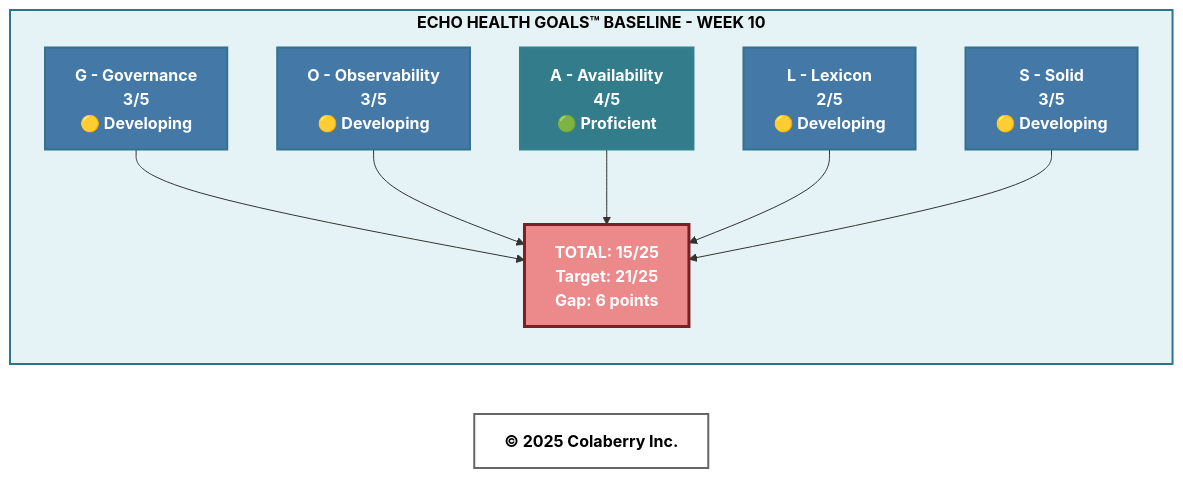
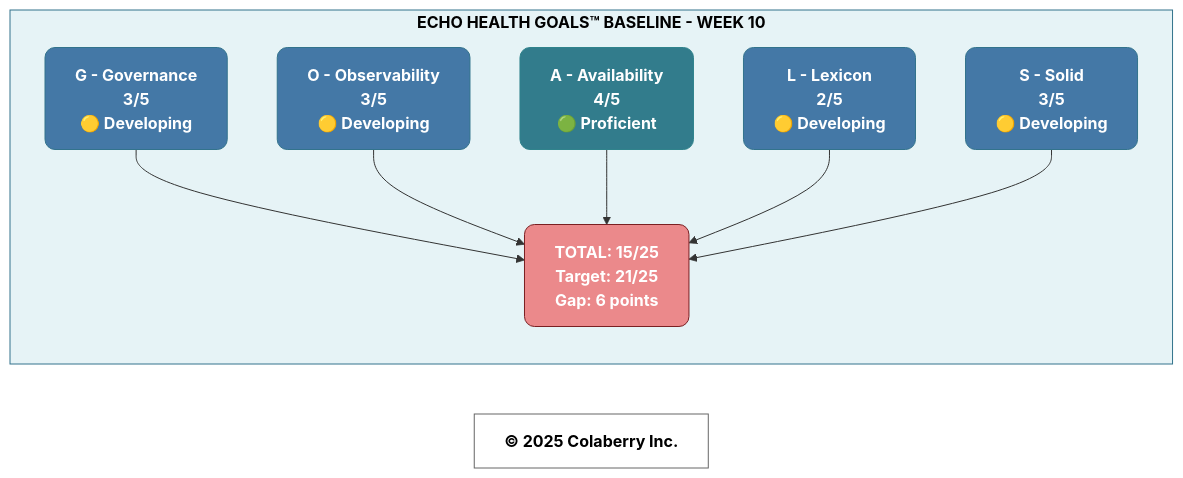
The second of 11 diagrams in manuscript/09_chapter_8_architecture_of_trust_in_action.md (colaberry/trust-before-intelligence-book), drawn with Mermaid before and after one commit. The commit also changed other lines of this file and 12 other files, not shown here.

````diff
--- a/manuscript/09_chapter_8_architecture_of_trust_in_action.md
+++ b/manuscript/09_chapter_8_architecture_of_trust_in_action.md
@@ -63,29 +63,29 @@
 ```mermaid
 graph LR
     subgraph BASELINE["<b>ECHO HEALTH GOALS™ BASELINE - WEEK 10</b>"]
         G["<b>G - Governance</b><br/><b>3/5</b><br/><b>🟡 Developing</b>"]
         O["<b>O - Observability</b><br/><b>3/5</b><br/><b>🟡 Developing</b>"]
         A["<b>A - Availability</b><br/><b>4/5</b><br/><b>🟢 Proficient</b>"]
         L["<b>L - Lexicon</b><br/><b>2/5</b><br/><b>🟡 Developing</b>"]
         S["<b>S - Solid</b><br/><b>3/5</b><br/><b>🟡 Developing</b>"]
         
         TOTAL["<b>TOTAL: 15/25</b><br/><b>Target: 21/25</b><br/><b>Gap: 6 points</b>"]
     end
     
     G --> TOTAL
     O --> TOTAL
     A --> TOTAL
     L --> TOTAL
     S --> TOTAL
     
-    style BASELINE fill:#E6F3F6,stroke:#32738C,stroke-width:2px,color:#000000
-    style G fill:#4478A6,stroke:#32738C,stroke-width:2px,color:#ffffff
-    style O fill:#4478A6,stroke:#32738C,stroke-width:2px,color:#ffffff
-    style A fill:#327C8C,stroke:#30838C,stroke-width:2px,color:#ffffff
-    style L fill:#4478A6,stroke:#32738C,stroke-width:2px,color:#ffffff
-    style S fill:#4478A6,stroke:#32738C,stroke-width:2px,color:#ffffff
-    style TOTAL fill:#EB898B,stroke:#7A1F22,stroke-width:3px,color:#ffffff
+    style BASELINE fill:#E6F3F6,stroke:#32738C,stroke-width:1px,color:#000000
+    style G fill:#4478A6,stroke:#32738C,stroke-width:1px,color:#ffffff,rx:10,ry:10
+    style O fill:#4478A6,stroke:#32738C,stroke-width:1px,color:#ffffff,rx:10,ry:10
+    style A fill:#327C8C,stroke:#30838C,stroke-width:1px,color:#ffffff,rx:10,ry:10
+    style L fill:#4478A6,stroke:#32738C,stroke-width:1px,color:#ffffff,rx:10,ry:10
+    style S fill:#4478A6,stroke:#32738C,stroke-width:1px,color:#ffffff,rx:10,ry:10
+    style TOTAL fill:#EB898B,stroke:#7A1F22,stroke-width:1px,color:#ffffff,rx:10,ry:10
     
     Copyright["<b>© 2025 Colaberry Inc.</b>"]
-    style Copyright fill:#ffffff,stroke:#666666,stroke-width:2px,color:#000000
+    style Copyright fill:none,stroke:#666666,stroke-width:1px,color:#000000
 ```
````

_Task item_
In your copy of the material, every word must match and no image should appear.

_Result_
The second of 11 diagrams in manuscript/09_chapter_8_architecture_of_trust_in_action.md (colaberry/trust-before-intelligence-book), drawn with Mermaid before and after one commit. The commit also changed other lines of this file and 12 other files, not shown here.

````diff
--- a/manuscript/09_chapter_8_architecture_of_trust_in_action.md
+++ b/manuscript/09_chapter_8_architecture_of_trust_in_action.md
@@ -63,29 +63,29 @@
 ```mermaid
 graph LR
     subgraph BASELINE["<b>ECHO HEALTH GOALS™ BASELINE - WEEK 10</b>"]
         G["<b>G - Governance</b><br/><b>3/5</b><br/><b>🟡 Developing</b>"]
         O["<b>O - Observability</b><br/><b>3/5</b><br/><b>🟡 Developing</b>"]
         A["<b>A - Availability</b><br/><b>4/5</b><br/><b>🟢 Proficient</b>"]
         L["<b>L - Lexicon</b><br/><b>2/5</b><br/><b>🟡 Developing</b>"]
         S["<b>S - Solid</b><br/><b>3/5</b><br/><b>🟡 Developing</b>"]
         
         TOTAL["<b>TOTAL: 15/25</b><br/><b>Target: 21/25</b><br/><b>Gap: 6 points</b>"]
     end
     
     G --> TOTAL
     O --> TOTAL
     A --> TOTAL
     L --> TOTAL
     S --> TOTAL
     
-    style BASELINE fill:#E6F3F6,stroke:#32738C,stroke-width:2px,color:#000000
-    style G fill:#4478A6,stroke:#32738C,stroke-width:2px,color:#ffffff
-    style O fill:#4478A6,stroke:#32738C,stroke-width:2px,color:#ffffff
-    style A fill:#327C8C,stroke:#30838C,stroke-width:2px,color:#ffffff
-    style L fill:#4478A6,stroke:#32738C,stroke-width:2px,color:#ffffff
-    style S fill:#4478A6,stroke:#32738C,stroke-width:2px,color:#ffffff
-    style TOTAL fill:#EB898B,stroke:#7A1F22,stroke-width:3px,color:#ffffff
+    style BASELINE fill:#E6F3F6,stroke:#32738C,stroke-width:1px,color:#000000
+    style G fill:#4478A6,stroke:#32738C,stroke-width:1px,color:#ffffff,rx:10,ry:10
+    style O fill:#4478A6,stroke:#32738C,stroke-width:1px,color:#ffffff,rx:10,ry:10
+    style A fill:#327C8C,stroke:#30838C,stroke-width:1px,color:#ffffff,rx:10,ry:10
+    style L fill:#4478A6,stroke:#32738C,stroke-width:1px,color:#ffffff,rx:10,ry:10
+    style S fill:#4478A6,stroke:#32738C,stroke-width:1px,color:#ffffff,rx:10,ry:10
+    style TOTAL fill:#EB898B,stroke:#7A1F22,stroke-width:1px,color:#ffffff,rx:10,ry:10
     
     Copyright["<b>© 2025 Colaberry Inc.</b>"]
-    style Copyright fill:#ffffff,stroke:#666666,stroke-width:2px,color:#000000
+    style Copyright fill:none,stroke:#666666,stroke-width:1px,color:#000000
 ```
````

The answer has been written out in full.